Sunday, February 1, 2009
I’ve had the privilege (or the pain) of enjoying two MAJOR elections in the last couple of months. As we are all aware (I hope), the United States had an election. What’s odd is that the Iraqi election (in which I didn’t vote), will probably have more of an impact on me and the current situation in Iraq than the U.S. election. In Iraq, there is supposed to be another election this summer at some point and then again this time next year (I’m trying to find an Imad Allawi Bumper Sticker).
Most Americans are probably unaware that Iraq held an election and many more are probably unaware that it was bloodless and peaceful. The media pretty much stopped covering Iraq once the surge achieved success, and with the stabilization of Iraq and falling bloodshed, the media no longer had the energy to cover it. A “reporter” who writes for the LA Times derided the Iraqi election because it involved checkpoints and screening areas where voters were searched (practices that are used in much of the Global South – Third World), and thus wasn’t free. Fortunately, President Obama took a different view and recognized the historic nature of the recently completed election and congratulated the Iraqi people on their accomplishment.
I’ve heard reports that the election enjoyed moderate turnout. This election was a provincial election. That means that only members of the Provincial Council (Assembly) were selected. The next election will be for local leaders and the one after that will be for the Council of Representatives (the National Assembly).

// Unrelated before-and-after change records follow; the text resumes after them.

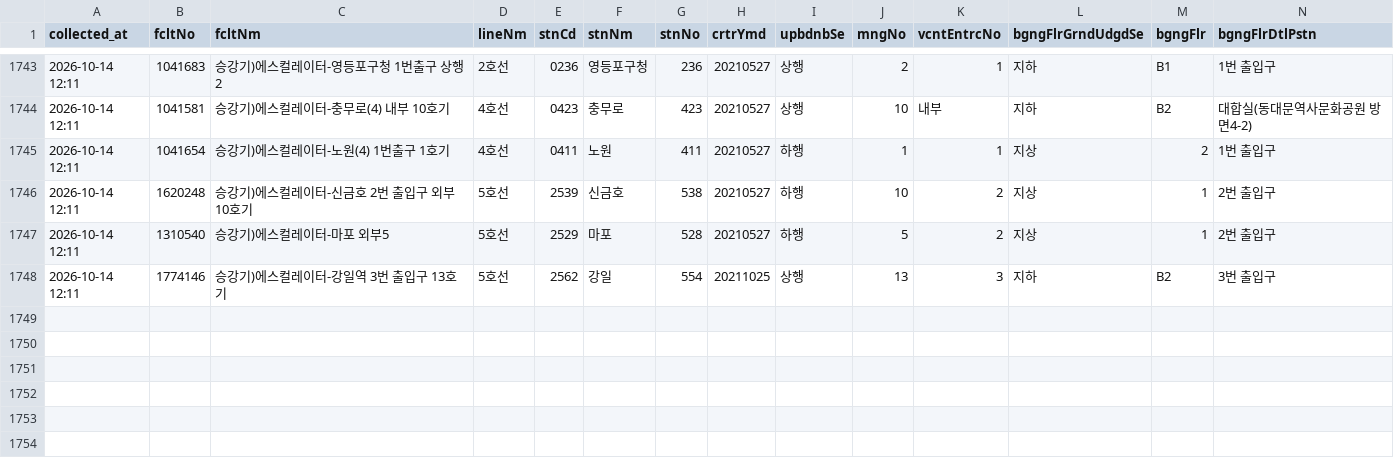
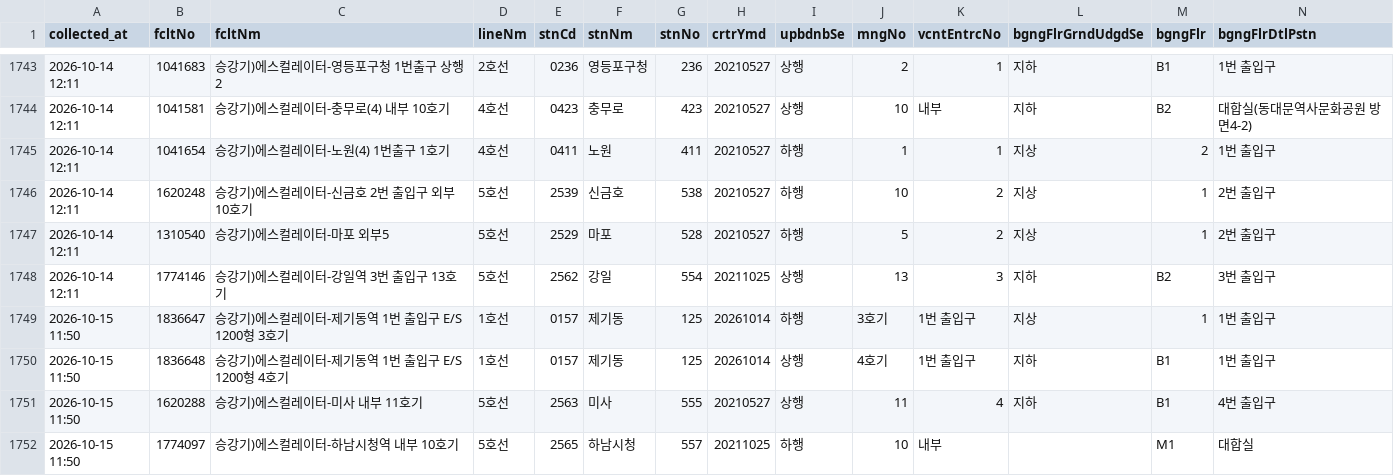
Before and after one commit to SeoyeonKoh/ieum-mobility-support, a CSV file: data/escalator.csv, drawn as a sheet; only a part is shown, gaps mark what is left out; rows hold the shown columns only; the diff names each change by its address in the sheet, - before the commit and + after, or states it on an @@ line.

```diff
--- a/data/escalator.csv
+++ b/data/escalator.csv
+row 1749: 2026-10-15 11:50 | 1836647 | 승강기)에스컬레이터-제기동역 1번 출입구 E/S 1200형 3호기 | 1호선 | 0157 | 제기동 | 125 | 20261014 | 하행 | 3호기 | 1번 출입구 | 지상 | 1 | 1번 출입구
+row 1750: 2026-10-15 11:50 | 1836648 | 승강기)에스컬레이터-제기동역 1번 출입구 E/S 1200형 4호기 | 1호선 | 0157 | 제기동 | 125 | 20261014 | 상행 | 4호기 | 1번 출입구 | 지하 | B1 | 1번 출입구
+row 1751: 2026-10-15 11:50 | 1620288 | 승강기)에스컬레이터-미사 내부 11호기 | 5호선 | 2563 | 미사 | 555 | 20210527 | 상행 | 11 | 4 | 지하 | B1 | 4번 출입구
+row 1752: 2026-10-15 11:50 | 1774097 | 승강기)에스컬레이터-하남시청역 내부 10호기 | 5호선 | 2565 | 하남시청 | 557 | 20211025 | 하행 | 10 | 내부 |  | M1 | 대합실
```
Also changed, not shown: data/elevator_status.csv, 1 other file.
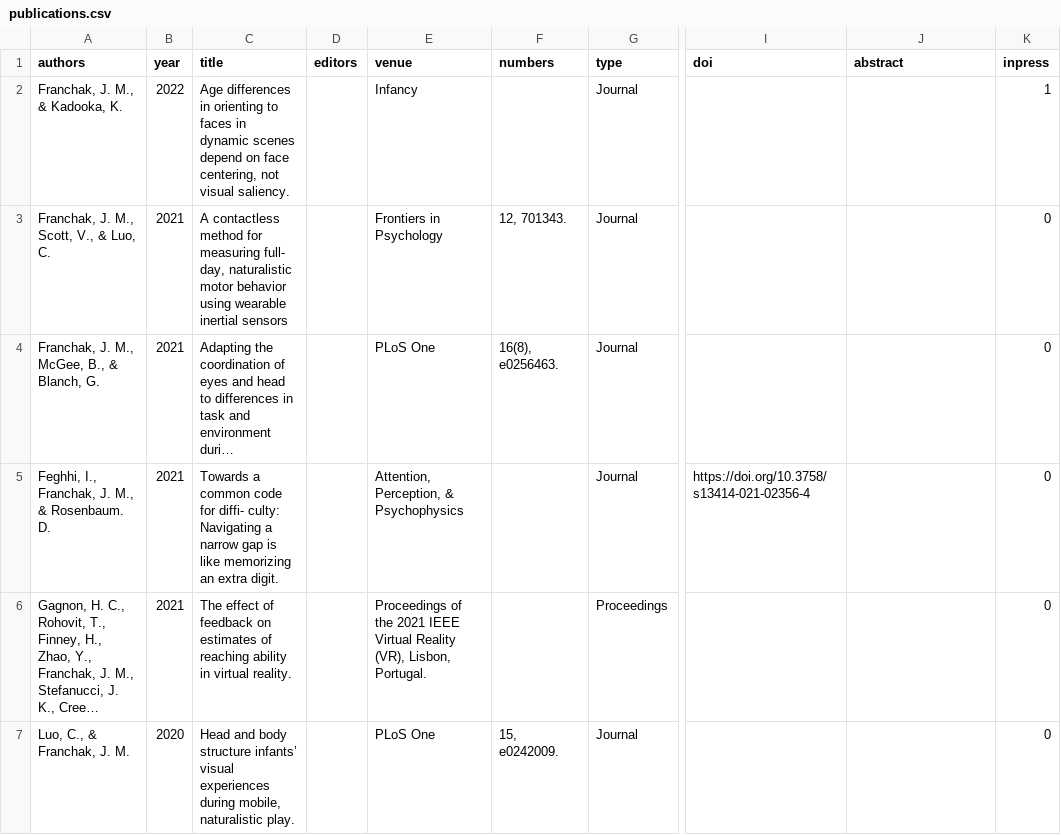
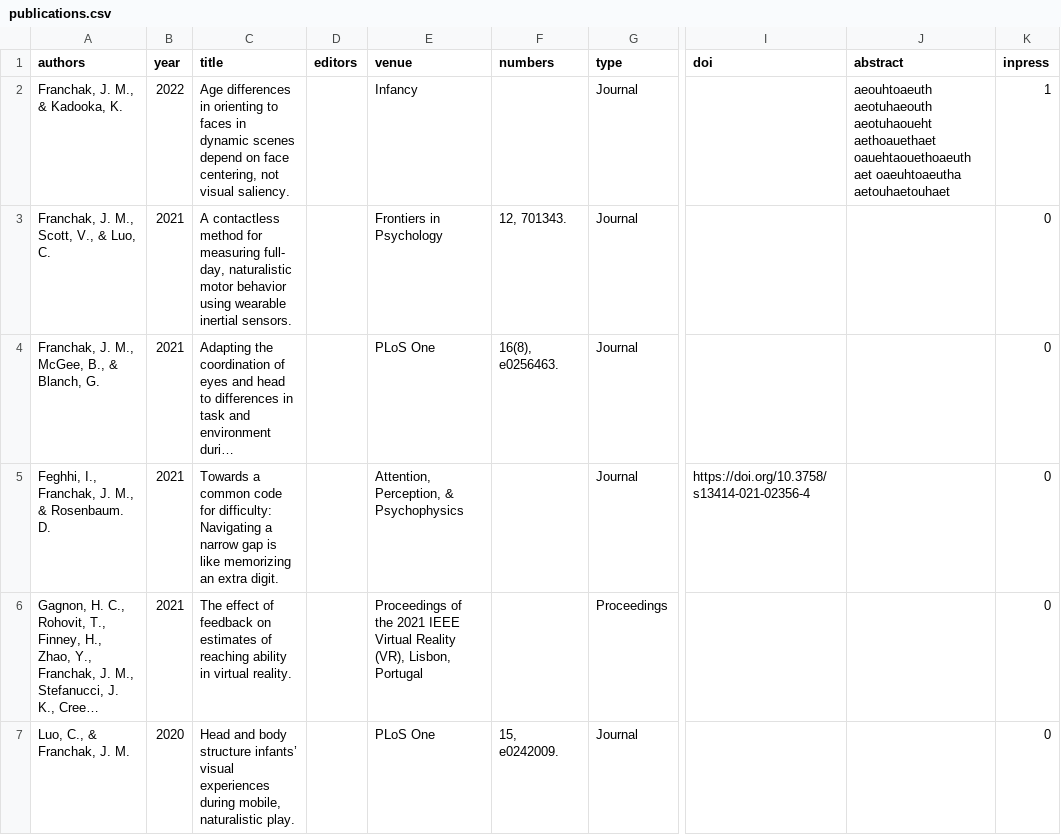
Before and after one commit to JohnFranchak/padlab_quarto, a CSV file: publications/publications.csv, drawn as a sheet; only a part is shown, gaps mark what is left out; long unchanged cells end in …; the diff names each change by its address in the sheet, - before the commit and + after, or states it on an @@ line.

Commit message:
expandable abstracts

```diff
--- a/publications/publications.csv
+++ b/publications/publications.csv
-J2 (abstract): (empty)
+J2 (abstract): aeouhtoaeuth aeotuhaeouth aeotuhaoueht aethoauethaet oauehtaouethoaeuth aet oaeuhtoaeutha aetouhaetouhaet
-C3 (title): …wearable inertial sensors
+C3 (title): …wearable inertial sensors.
-C5 (title): …code for diffi- culty: Navigating a…
+C5 (title): …code for difficulty: Navigating a…
-E6 (venue): …(VR), Lisbon, Portugal.
+E6 (venue): …(VR), Lisbon, Portugal
```
Also changed, not shown: 3 other files.
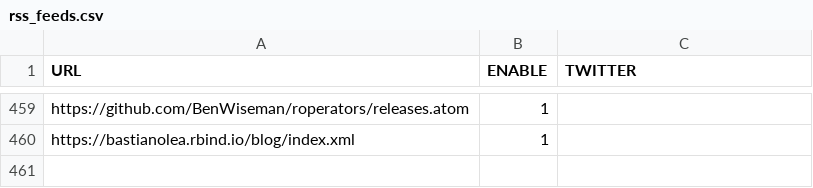
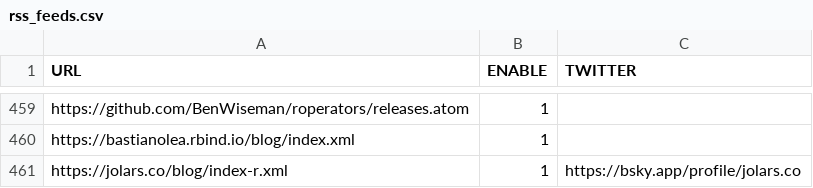
Before and after one commit to tenmeh/rweekly.org, a CSV file: rss_feeds.csv, drawn as a sheet; only a part is shown, gaps mark what is left out.

Commit message:
Add jolars.co to `rss_feeds.csv` (#2063)

```diff
--- a/rss_feeds.csv
+++ b/rss_feeds.csv
@@ -460 +460,2 @@
 "https://bastianolea.rbind.io/blog/index.xml",1,""
+"https://jolars.co/blog/index-r.xml",1,"https://bsky.app/profile/jolars.co"
```
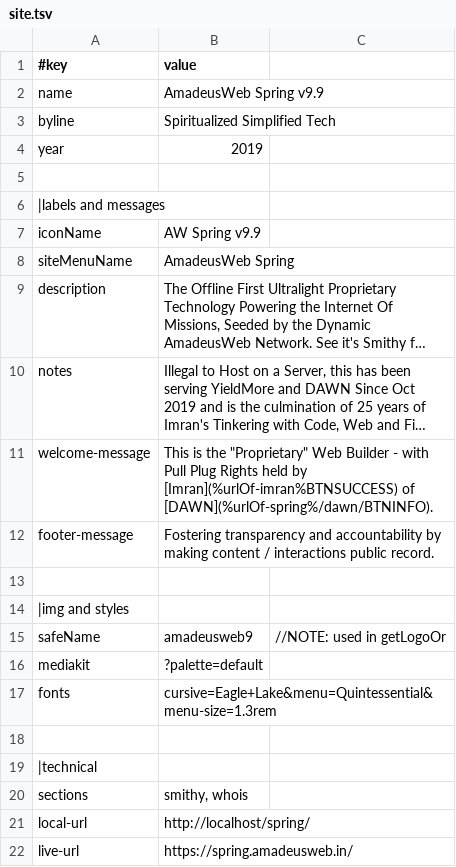
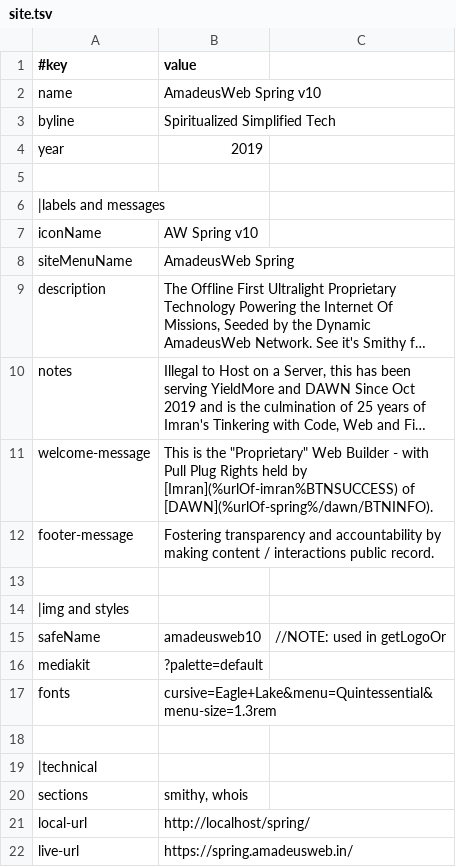
Before and after one commit to amadeusweb-network/spring, a TSV file: data/site.tsv, drawn as a sheet; long unchanged cells end in ….

```diff
--- a/data/site.tsv
+++ b/data/site.tsv
@@ -1,3 +1,3 @@
 #key	value
-name	AmadeusWeb Spring v9.9
+name	AmadeusWeb Spring v10
 byline	Spiritualized Simplified Tech
@@ -6,3 +6,3 @@ year	2019
 |labels and messages
-iconName	AW Spring v9.9
+iconName	AW Spring v10
 siteMenuName	AmadeusWeb Spring
@@ -14,3 +14,3 @@ footer-message	Fostering transparency and accountability by making content / int
 |img and styles
-safeName	amadeusweb9	//NOTE: used in getLogoOr
+safeName	amadeusweb10	//NOTE: used in getLogoOr
 mediakit	?palette=default
```
Also changed, not shown: 10 other files.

Unlike in the United States where we vote for individuals, Iraq employs a multi-party European parliamentary system. Therefore, voters cast their votes for parties as opposed to individuals. After extensive calculations, parties are allocated seats on the Provincial Council. There is something like 100 lists in Diyala and 500 some candidates so as one IP Officer said, “The people are confused with so many parties, and no one party can get momentum”. Once the parties are allocated their seats (with ¼ going to women) the PC members select the governor (who doesn’t have to be a member of the Provincial Council). It’s a slower and more tedious process than ours, but it works for them (in theory once before) and does make for an interesting campaign season.
I spoke to an Iraqi Army major yesterday about the election. He observed that in our election, he knew Obama had won when Obama won Florida. We marveled at how American elections so often come down to Ohio and Florida. He said he is glad Iraq has their system, even if it is confusing. He is a fan of Maliki. Most of the members of the Iraqi Security Forces seem to be fans of the Prime Minister (at least when asked). The general consensus seems to be that Maliki, Allawi and the Islamic Party (Sunni) will do well. The hope is that this might form a moderate center that can bring Sunnis and Shi’a together against the extremes on both the Sunni and Shi’a sides. Of course, only time will tell.
Imad Allawi offers a secular Shi’a alternative and is viewed as a uniter. Prime Minister Maliki is a Shi’a nationalist who is seen as standing for a strong Iraq. The Iraqi Islamic Party is the strongest Sunni party (because they didn’t boycott the last election). It was interesting watching Iraqi television coverage of the election (couldn’t understand a word) and see how much it resembled our own. They had a panel of experts (one even had a soul patch, Iraqi MTV?) and multiple screens showing voting in many areas of Iraq. They of course had cameras to catch Prime Minister Maliki cast his ballot.
In Iraq they check ID to ensure you can vote (I think Wisconsin could learn an important lesson here – Voter ID) and afterwards you dip your finger in ink to show that you voted (again, the US could learn a lesson here). The Iraqis weren’t as ecstatic as last time waving their fingers around, but when asked, they showed the fingers.
Iraqis in general are first and foremost Nationalists. They believe in Iraq, though they would disagree on who should run things. They do not like parties that are perceived as too Iranian, that would be the definition of the BADR and ISCI. ISCI (Islamic Supreme Council in Iraq) formerly known as SCIRI (Supreme Council for the Islamic Revolution in Iraq) is seen as very close to Iran. The ISCI members were given asylum by Iran during the dark days of Saddam Hussein and many of their leadership came back to Iraq after the fall of Saddam. They represent part of the ruling coalition with Maliki, though there are signs they are falling out. Election politics, Iraqi style, are much more interesting, and potentially, more explosive than ours (ah, to be a young Democracy again! – side note, I recommend HBO’s John Adams).
All in all, I had a good election and saw portions of the entire AO (area of operations) as we checked on the security of the election process. It made for a long day, but it was great to be a small part of history. From working in a Joint Coordination Center (JCC) in a city in our AO, to a Joint Combat Outpost in another city, to a district police station to a polling center in the barren north, I saw quite a bit.